Source data:
____________________
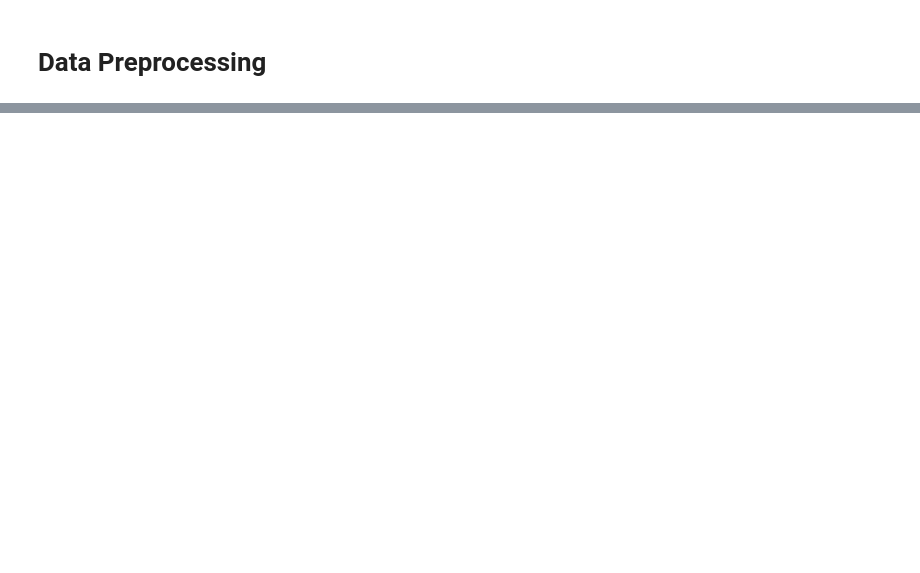
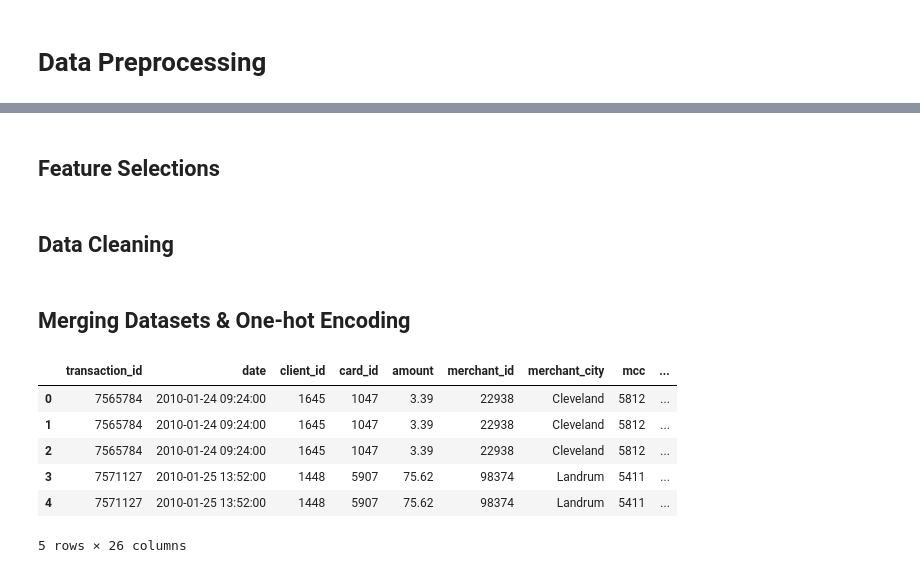
Before and after one commit to Chris-Miracle/fraud-detection, a Jupyter notebook: fraud_detection.ipynb, the cells around one changed output, grey strips where cells are left out. Drawn from its saved outputs; the diff is of its cells as text; code cells hidden in the pictures; blank space fills up the shorter version.

Commit message:
data cleaning

```diff
--- a/fraud_detection.ipynb
+++ b/fraud_detection.ipynb
@@ -115,0 +83,50 @@ dtype: int64
+# %% [markdown]
+## Feature Selections
+# %%
+# Drop merchant_state, zip and errors column on transactions df
+df_transactions.drop(['merchant_state', 'zip', 'errors'], axis=1, inplace=True)
+
+# Drop birth_year, birth_month retirement_age, addresss, lat, long and total_debt columns on users df
+df_users.drop(['birth_year', 'birth_month', 'retirement_age', 'address', 'latitude', 'longitude', 'total_debt'], axis=1, inplace=True)
+
+# Drop card_number, expires cvv, id and acct_open_date columns on cards df
+df_cards.drop(['card_number', 'expires', 'cvv', 'acct_open_date', 'id'], axis=1, inplace=True)
+# %% [markdown]
+## Data Cleaning
+# %%
+# Convert amount column from string to numeric on transactions df
+df_transactions['amount'] = df_transactions['amount'].str.lstrip('$').astype(float)
+
+# Convert per_capita_income and yearly_income column from string to numeric on users df
+df_users['per_capita_income'] = df_users['per_capita_income'].str.lstrip('$').astype(float)
+df_users['yearly_income'] = df_users['yearly_income'].str.lstrip('$').astype(float)
+
+# # Convert credit_limit column from string to numeric on cards df
+df_cards['credit_limit'] = df_cards['credit_limit'].str.lstrip('$').astype(float)
+
+# Rename columns
+df_users.rename(columns={'id': 'client_id'}, inplace=True) # Rename id to client_id
+df_fraud_labels.rename(columns={'index': 'transaction_id', 'target': 'is_fraud'}, inplace=True) # Rename index to transaction_id & target to is_fraud
+df_transactions.rename(columns={'id': 'transaction_id'}, inplace=True) # Rename id to transaction_id
+# %% [markdown]
+## Merging Datasets & One-hot Encoding
+# %%
+# Merge Users to transaction
+df_transactions = pd.merge(df_transactions, df_users, on="client_id")
+
+# Merge Cards to transaction
+df_transactions = pd.merge(df_transactions, df_cards, on='client_id')
+
+# Merge Fraud Labels to transaction
+df_transactions = pd.merge(df_transactions, df_fraud_labels, on='transaction_id')
+
+# Run One-hot encoding to categorical columns
+df_transactions_encoded = pd.get_dummies(df_transactions, columns=["use_chip", "gender", "card_brand", "card_type", "has_chip", "card_on_dark_web", "is_fraud"], drop_first=True)
+# %% [output]
+|  | transaction_id | date | client_id | card_id | amount | merchant_id | merchant_city | mcc | ... |
+| 0 | 7565784 | 2010-01-24 09:24:00 | 1645 | 1047 | 3.39 | 22938 | Cleveland | 5812 | ... |
+| 1 | 7565784 | 2010-01-24 09:24:00 | 1645 | 1047 | 3.39 | 22938 | Cleveland | 5812 | ... |
+| 2 | 7565784 | 2010-01-24 09:24:00 | 1645 | 1047 | 3.39 | 22938 | Cleveland | 5812 | ... |
+| 3 | 7571127 | 2010-01-25 13:52:00 | 1448 | 5907 | 75.62 | 98374 | Landrum | 5411 | ... |
+| 4 | 7571127 | 2010-01-25 13:52:00 | 1448 | 5907 | 75.62 | 98374 | Landrum | 5411 | ... |
+5 rows × 26 columns
```
Also changed, not shown: parts of 5 cells of this notebook.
____________________
Brief: Output the entries verbatim but drop the images.

Answer to this problem:
Before and after one commit to Chris-Miracle/fraud-detection, a Jupyter notebook: fraud_detection.ipynb, the cells around one changed output, grey strips where cells are left out. Drawn from its saved outputs; the diff is of its cells as text; code cells hidden in the pictures; blank space fills up the shorter version.

Commit message:
data cleaning

```diff
--- a/fraud_detection.ipynb
+++ b/fraud_detection.ipynb
@@ -115,0 +83,50 @@ dtype: int64
+# %% [markdown]
+## Feature Selections
+# %%
+# Drop merchant_state, zip and errors column on transactions df
+df_transactions.drop(['merchant_state', 'zip', 'errors'], axis=1, inplace=True)
+
+# Drop birth_year, birth_month retirement_age, addresss, lat, long and total_debt columns on users df
+df_users.drop(['birth_year', 'birth_month', 'retirement_age', 'address', 'latitude', 'longitude', 'total_debt'], axis=1, inplace=True)
+
+# Drop card_number, expires cvv, id and acct_open_date columns on cards df
+df_cards.drop(['card_number', 'expires', 'cvv', 'acct_open_date', 'id'], axis=1, inplace=True)
+# %% [markdown]
+## Data Cleaning
+# %%
+# Convert amount column from string to numeric on transactions df
+df_transactions['amount'] = df_transactions['amount'].str.lstrip('$').astype(float)
+
+# Convert per_capita_income and yearly_income column from string to numeric on users df
+df_users['per_capita_income'] = df_users['per_capita_income'].str.lstrip('$').astype(float)
+df_users['yearly_income'] = df_users['yearly_income'].str.lstrip('$').astype(float)
+
+# # Convert credit_limit column from string to numeric on cards df
+df_cards['credit_limit'] = df_cards['credit_limit'].str.lstrip('$').astype(float)
+
+# Rename columns
+df_users.rename(columns={'id': 'client_id'}, inplace=True) # Rename id to client_id
+df_fraud_labels.rename(columns={'index': 'transaction_id', 'target': 'is_fraud'}, inplace=True) # Rename index to transaction_id & target to is_fraud
+df_transactions.rename(columns={'id': 'transaction_id'}, inplace=True) # Rename id to transaction_id
+# %% [markdown]
+## Merging Datasets & One-hot Encoding
+# %%
+# Merge Users to transaction
+df_transactions = pd.merge(df_transactions, df_users, on="client_id")
+
+# Merge Cards to transaction
+df_transactions = pd.merge(df_transactions, df_cards, on='client_id')
+
+# Merge Fraud Labels to transaction
+df_transactions = pd.merge(df_transactions, df_fraud_labels, on='transaction_id')
+
+# Run One-hot encoding to categorical columns
+df_transactions_encoded = pd.get_dummies(df_transactions, columns=["use_chip", "gender", "card_brand", "card_type", "has_chip", "card_on_dark_web", "is_fraud"], drop_first=True)
+# %% [output]
+|  | transaction_id | date | client_id | card_id | amount | merchant_id | merchant_city | mcc | ... |
+| 0 | 7565784 | 2010-01-24 09:24:00 | 1645 | 1047 | 3.39 | 22938 | Cleveland | 5812 | ... |
+| 1 | 7565784 | 2010-01-24 09:24:00 | 1645 | 1047 | 3.39 | 22938 | Cleveland | 5812 | ... |
+| 2 | 7565784 | 2010-01-24 09:24:00 | 1645 | 1047 | 3.39 | 22938 | Cleveland | 5812 | ... |
+| 3 | 7571127 | 2010-01-25 13:52:00 | 1448 | 5907 | 75.62 | 98374 | Landrum | 5411 | ... |
+| 4 | 7571127 | 2010-01-25 13:52:00 | 1448 | 5907 | 75.62 | 98374 | Landrum | 5411 | ... |
+5 rows × 26 columns
```
Also changed, not shown: parts of 5 cells of this notebook.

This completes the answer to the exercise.